Show all the lines in the data below that include the word "Математика".

[Data entries]

= = = =

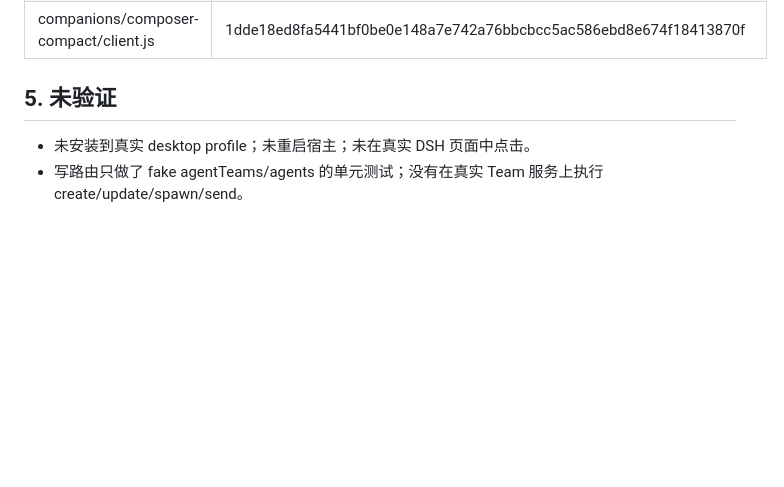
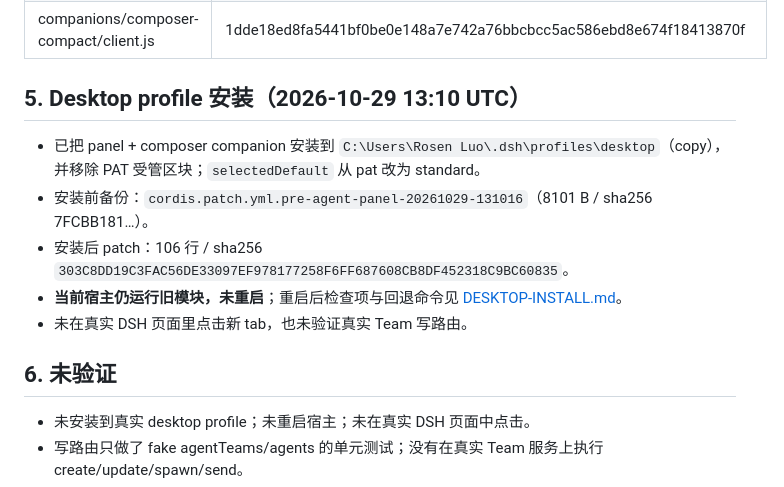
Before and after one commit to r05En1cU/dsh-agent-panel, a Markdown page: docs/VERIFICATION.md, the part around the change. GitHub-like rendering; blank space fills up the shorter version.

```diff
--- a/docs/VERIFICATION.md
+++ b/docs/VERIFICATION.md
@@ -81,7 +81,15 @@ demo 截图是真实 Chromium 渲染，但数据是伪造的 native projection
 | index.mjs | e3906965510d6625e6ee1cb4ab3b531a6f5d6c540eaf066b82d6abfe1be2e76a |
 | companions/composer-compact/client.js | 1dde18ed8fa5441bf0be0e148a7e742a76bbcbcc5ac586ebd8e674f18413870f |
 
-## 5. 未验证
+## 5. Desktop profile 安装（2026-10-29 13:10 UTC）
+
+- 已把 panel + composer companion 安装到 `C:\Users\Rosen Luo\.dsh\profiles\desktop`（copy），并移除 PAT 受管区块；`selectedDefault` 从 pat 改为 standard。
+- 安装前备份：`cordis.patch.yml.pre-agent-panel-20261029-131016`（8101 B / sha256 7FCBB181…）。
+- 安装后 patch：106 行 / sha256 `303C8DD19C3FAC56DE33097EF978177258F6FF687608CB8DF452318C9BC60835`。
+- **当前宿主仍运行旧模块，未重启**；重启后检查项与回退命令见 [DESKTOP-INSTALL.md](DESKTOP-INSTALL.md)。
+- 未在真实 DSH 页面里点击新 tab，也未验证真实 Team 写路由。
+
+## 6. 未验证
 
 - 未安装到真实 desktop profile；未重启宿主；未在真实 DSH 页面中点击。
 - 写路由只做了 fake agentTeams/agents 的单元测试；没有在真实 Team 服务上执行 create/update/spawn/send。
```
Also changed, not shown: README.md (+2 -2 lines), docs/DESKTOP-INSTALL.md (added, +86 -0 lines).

= = = =

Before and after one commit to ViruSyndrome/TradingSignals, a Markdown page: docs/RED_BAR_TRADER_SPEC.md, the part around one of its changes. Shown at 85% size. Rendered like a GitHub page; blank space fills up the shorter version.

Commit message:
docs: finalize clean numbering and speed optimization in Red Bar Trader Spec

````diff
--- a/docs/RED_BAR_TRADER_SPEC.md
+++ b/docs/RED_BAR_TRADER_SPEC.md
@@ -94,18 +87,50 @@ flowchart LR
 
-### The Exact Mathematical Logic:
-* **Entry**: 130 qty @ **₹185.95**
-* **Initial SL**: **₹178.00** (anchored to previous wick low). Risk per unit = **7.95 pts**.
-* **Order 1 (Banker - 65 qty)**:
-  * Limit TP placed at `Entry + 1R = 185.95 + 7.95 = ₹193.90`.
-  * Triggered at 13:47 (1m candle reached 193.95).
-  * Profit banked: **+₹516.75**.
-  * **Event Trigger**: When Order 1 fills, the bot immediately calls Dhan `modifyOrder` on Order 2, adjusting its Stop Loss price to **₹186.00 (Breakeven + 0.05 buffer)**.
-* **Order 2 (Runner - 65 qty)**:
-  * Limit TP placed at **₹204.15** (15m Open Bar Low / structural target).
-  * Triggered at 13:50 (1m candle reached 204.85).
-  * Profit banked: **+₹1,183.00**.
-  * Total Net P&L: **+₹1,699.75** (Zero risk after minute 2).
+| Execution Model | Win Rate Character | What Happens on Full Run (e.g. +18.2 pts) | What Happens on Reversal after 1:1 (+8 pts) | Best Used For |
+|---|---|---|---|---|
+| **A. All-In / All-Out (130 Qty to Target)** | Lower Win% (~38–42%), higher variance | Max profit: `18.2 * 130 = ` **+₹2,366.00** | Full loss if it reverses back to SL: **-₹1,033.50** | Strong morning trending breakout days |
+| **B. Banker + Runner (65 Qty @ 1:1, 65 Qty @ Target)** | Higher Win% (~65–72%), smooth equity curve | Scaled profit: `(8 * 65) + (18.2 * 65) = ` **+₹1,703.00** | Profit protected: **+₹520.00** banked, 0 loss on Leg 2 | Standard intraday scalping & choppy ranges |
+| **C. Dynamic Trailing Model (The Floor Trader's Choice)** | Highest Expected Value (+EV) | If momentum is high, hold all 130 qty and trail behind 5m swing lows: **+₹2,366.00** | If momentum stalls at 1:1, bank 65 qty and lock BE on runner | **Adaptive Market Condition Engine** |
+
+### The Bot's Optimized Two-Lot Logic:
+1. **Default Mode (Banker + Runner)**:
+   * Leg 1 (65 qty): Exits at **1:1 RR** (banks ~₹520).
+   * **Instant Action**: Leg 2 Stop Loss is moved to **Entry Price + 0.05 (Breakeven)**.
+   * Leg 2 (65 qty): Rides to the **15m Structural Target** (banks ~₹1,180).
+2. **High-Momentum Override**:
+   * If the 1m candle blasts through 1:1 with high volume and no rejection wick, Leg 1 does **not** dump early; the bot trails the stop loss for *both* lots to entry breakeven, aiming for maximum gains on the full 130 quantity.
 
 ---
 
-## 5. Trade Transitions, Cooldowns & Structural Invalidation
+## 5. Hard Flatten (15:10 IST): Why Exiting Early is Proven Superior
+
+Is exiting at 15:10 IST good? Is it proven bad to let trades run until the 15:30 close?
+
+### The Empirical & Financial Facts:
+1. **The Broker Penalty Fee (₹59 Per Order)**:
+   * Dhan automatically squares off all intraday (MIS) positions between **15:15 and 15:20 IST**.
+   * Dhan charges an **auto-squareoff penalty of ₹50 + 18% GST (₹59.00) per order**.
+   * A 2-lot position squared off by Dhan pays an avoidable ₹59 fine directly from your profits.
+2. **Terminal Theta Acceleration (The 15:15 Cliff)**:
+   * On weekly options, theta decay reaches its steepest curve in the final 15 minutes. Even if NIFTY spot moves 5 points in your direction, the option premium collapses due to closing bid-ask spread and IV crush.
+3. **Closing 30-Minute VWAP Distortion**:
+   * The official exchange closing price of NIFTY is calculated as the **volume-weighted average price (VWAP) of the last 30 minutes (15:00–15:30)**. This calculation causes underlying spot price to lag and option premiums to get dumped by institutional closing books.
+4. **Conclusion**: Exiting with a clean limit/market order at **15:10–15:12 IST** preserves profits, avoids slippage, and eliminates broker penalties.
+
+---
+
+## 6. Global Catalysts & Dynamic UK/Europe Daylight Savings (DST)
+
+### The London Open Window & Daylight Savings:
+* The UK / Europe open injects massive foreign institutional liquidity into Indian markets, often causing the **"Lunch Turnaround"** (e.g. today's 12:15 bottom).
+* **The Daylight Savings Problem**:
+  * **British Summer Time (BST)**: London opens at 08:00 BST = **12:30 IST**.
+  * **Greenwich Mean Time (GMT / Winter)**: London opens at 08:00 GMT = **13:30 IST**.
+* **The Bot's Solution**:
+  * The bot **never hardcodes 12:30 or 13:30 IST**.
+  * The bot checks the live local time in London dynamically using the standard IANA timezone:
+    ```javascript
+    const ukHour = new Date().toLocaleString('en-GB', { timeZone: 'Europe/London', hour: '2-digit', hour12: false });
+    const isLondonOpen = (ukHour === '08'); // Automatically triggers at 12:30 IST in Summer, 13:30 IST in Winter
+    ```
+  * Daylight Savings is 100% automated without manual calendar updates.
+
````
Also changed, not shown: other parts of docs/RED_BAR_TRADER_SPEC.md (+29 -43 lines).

= = = =

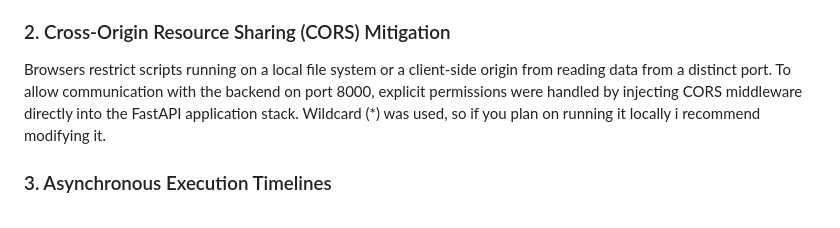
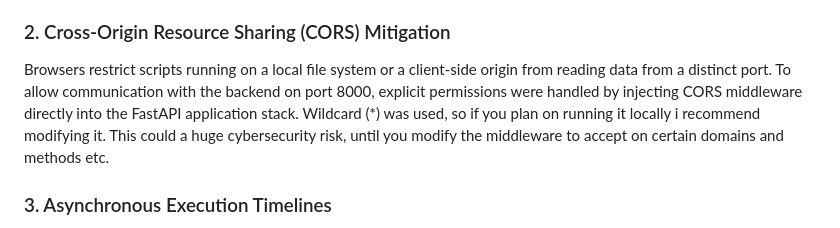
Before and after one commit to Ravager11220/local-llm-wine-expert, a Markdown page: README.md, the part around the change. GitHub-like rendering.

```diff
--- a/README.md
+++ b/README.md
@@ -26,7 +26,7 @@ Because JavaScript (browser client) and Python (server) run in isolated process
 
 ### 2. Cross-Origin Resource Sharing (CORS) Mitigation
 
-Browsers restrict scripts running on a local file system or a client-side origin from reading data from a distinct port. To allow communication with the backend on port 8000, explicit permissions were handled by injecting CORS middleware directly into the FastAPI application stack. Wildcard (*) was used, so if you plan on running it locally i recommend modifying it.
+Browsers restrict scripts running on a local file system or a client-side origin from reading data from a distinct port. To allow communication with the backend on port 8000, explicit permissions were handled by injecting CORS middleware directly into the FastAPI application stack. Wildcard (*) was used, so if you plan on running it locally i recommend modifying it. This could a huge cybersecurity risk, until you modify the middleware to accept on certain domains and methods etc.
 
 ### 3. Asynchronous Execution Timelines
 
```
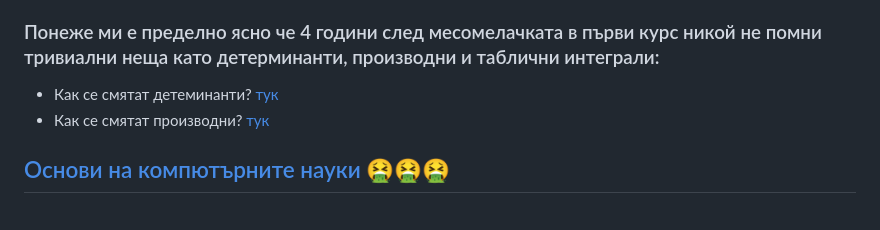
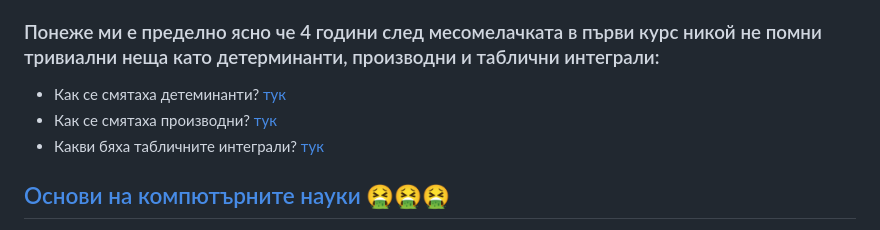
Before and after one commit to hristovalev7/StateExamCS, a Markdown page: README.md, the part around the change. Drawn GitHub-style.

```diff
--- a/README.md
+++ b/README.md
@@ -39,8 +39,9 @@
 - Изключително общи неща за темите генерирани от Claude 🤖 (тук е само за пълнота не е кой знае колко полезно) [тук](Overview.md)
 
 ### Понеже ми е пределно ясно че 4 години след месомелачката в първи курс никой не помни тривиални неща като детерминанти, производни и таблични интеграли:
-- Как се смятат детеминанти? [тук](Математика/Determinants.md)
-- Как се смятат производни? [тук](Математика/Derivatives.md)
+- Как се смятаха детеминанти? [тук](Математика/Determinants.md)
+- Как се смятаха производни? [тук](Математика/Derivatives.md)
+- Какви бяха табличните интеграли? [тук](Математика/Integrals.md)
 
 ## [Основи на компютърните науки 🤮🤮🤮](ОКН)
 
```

= = = =

## Output
-- Как се смятат детеминанти? [тук](Математика/Determinants.md)
-- Как се смятат производни? [тук](Математика/Derivatives.md)
+- Как се смятаха детеминанти? [тук](Математика/Determinants.md)
+- Как се смятаха производни? [тук](Математика/Derivatives.md)
+- Какви бяха табличните интеграли? [тук](Математика/Integrals.md)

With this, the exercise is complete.